If you decide to add winterberries to your Hatboro property, you should plant them in moist, acidic soil. For example, if there’s an area that stays wet, such as a wetland or a rain garden, winterberries will thrive in those conditions.
Winterberries also flourish in soil that’s organic and loamy. You may need to fertilize or add soil amendments to keep the ground healthy.
Winterberries can tolerate other soil types, including clay soil, but they perform best in acidic, loamy earth.
Conversely, you don’t want to plant your winterberry shrubs in alkaline soil or dry soil.
You can get a soil test done on the area where you want to plant your winterberries to see if it’s acidic or alkaline soil. Then, we can add soil amendments to make the soil more acidic.
You’ll kill your winterberries if they don’t get enough water since they thrive in soils that stay wet.
While winterberry shrubs are low maintenance, they still need to be pruned in late winter or early spring before new wood growth appears. Pruning winterberries control suckers, keep the plant’s natural shape, and help the bush to grow tall.
Winterberries Are Poisonous
Those beautiful red berries that the birds love in wintertime are poisonous to cats, dogs, and humans. Plant these shrubs at the outer parts of your property to prevent your children and pets from eating them.
Late fall is the perfect time to add winterberries or other shrubs to your Jamison Township property. Call us today to install your winterberry shrubs at 267-621-4747 or fill out our contact form.
Jamison Lawn Care serves homeowners and commercial properties in Buckingham and Warwick Townships, including these Pennsylvania towns: Chalfont, Doylestown, Furlong, Hatboro, Horsham, Jamison, Southampton, Warminster, Warrington, and Warwick.

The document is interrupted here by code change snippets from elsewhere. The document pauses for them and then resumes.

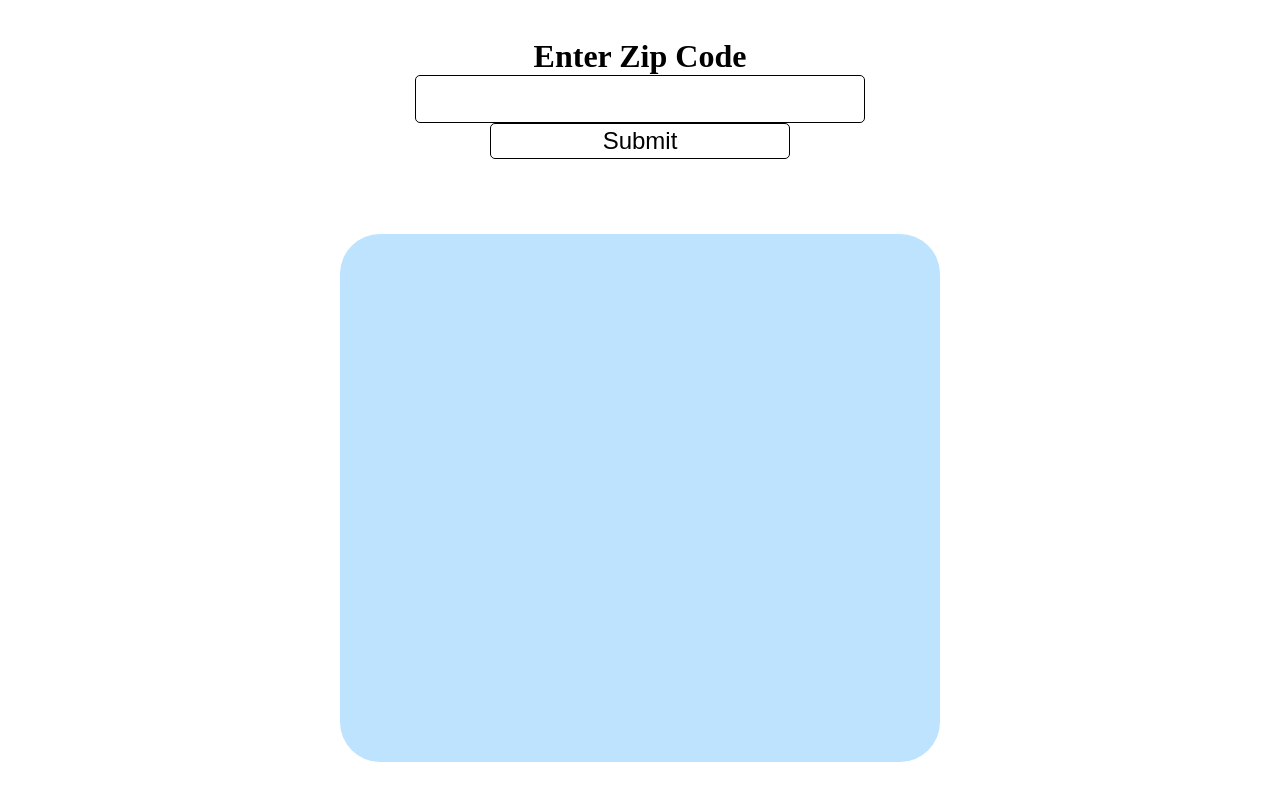
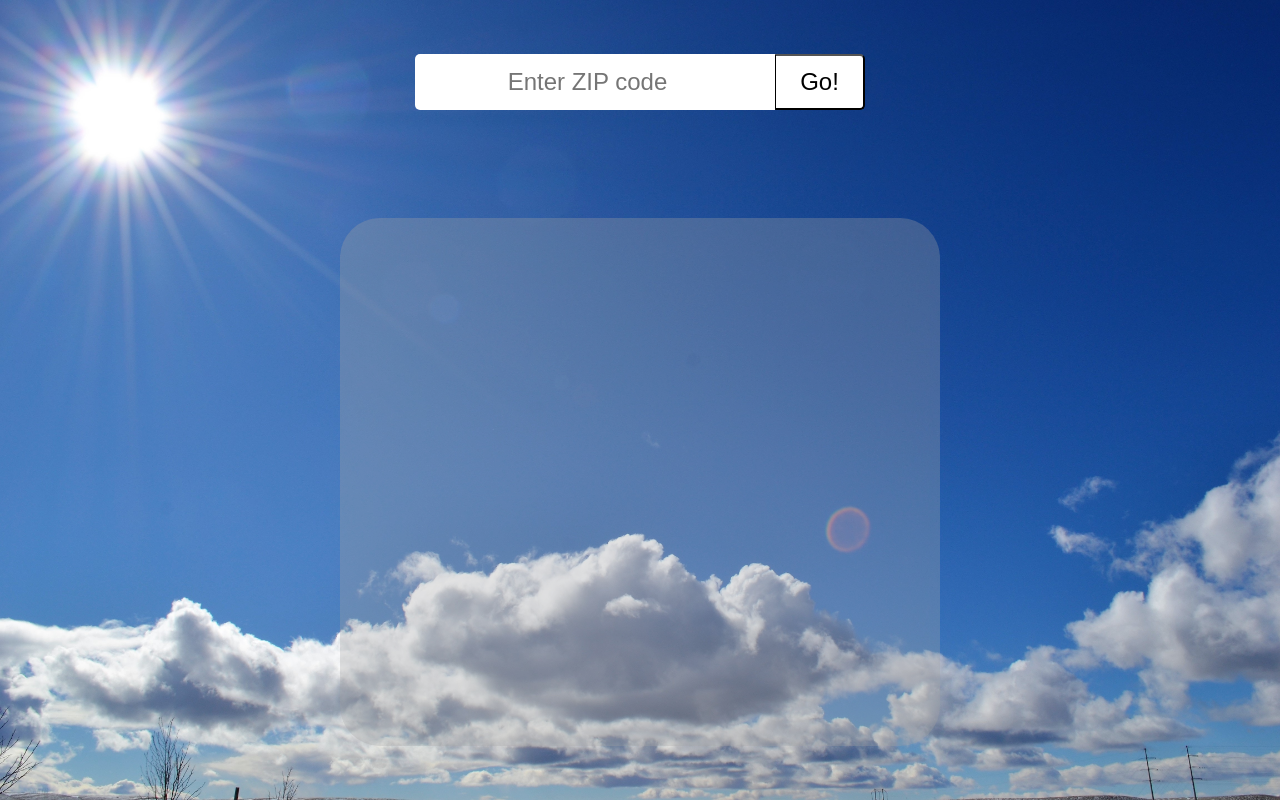
Before and after one commit to ri-ca4/react-node-weather, a React (Create React App) app in the folder client/: page / in a window 1280 px wide. Built offline with nearby package versions, Linux system fonts and the light colour scheme.

Commit message:
add style

```diff
--- a/client/src/App.css
+++ b/client/src/App.css
@@ -13,6 +13,9 @@
   height: 100vh;
   width: 100vw;
   text-align: center;
+  background-image: url(./img/sky.jpg);
+  background-position: center;
+  background-size: cover;
 }
 
 #search{
@@ -25,18 +28,21 @@
 }
 
 input[type=number]{
-  width: 75%;
-  height: 2em;
-  border: 1px solid #000000;
-  border-radius: 5px;
+  text-align: center;
+  width: 60%;
+  height: 7vh;
+  border: none;
+  border-top-left-radius: 5px;
+  border-bottom-left-radius: 5px;
   font-size: 1.5em;
 }
 
 #submit{
-  width: 50%;
-  height: 1.5em;
-  border: 1px solid #000000;
-  border-radius: 5px;
+  width: 15%;
+  height: 7vh;
+  border-left: 1px solid #000000;
+  border-top-right-radius: 5px;
+  border-bottom-right-radius: 5px;
   font-size: 1.5em;
   background-color: #ffffff;
 }
@@ -57,9 +63,13 @@ input[type=number]{
   width: 75vw;
   max-height: 600px;
   max-width: 600px;
-  background-color: #bee3ff;
+  background: #a2a2a250;
   border-radius: 5vh;
+  color:#ffffff;
+  text-shadow: 1px 1px 4px rgba(0,0,0,0.65);
 }
+
+
 
 #city{
   position: absolute;
--- a/client/src/App.js
+++ b/client/src/App.js
@@ -44,12 +44,11 @@ function App() {
 
 
   return (
-    <div class="App">
+    <div className="App">
       <div id="search">
-        <h2>Enter Zip Code</h2>
         <form onSubmit={handleSubmit}>
-          <input name="search" type="number" onChange={handleOnChange}/><br/>
-          <button id="submit" type='submit'>Submit</button>
+          <input name="search" type="number" placeholder="Enter ZIP code" onChange={handleOnChange}/>
+          <button id="submit" type='submit'>Go!</button>
         </form>
       </div>
       <div id="results">
```
Also changed, not shown: client/src/img/sky.jpg (added), 1 other file (tests, documents, lock files or other folders).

MissouriBotanicalGarden.org, Ilex verticillata.
TheSpruce.com, How to Grow Winterberry Holly.
Jamison Lawn Care | 267-621-4747
P.O. Box 32, PA 18929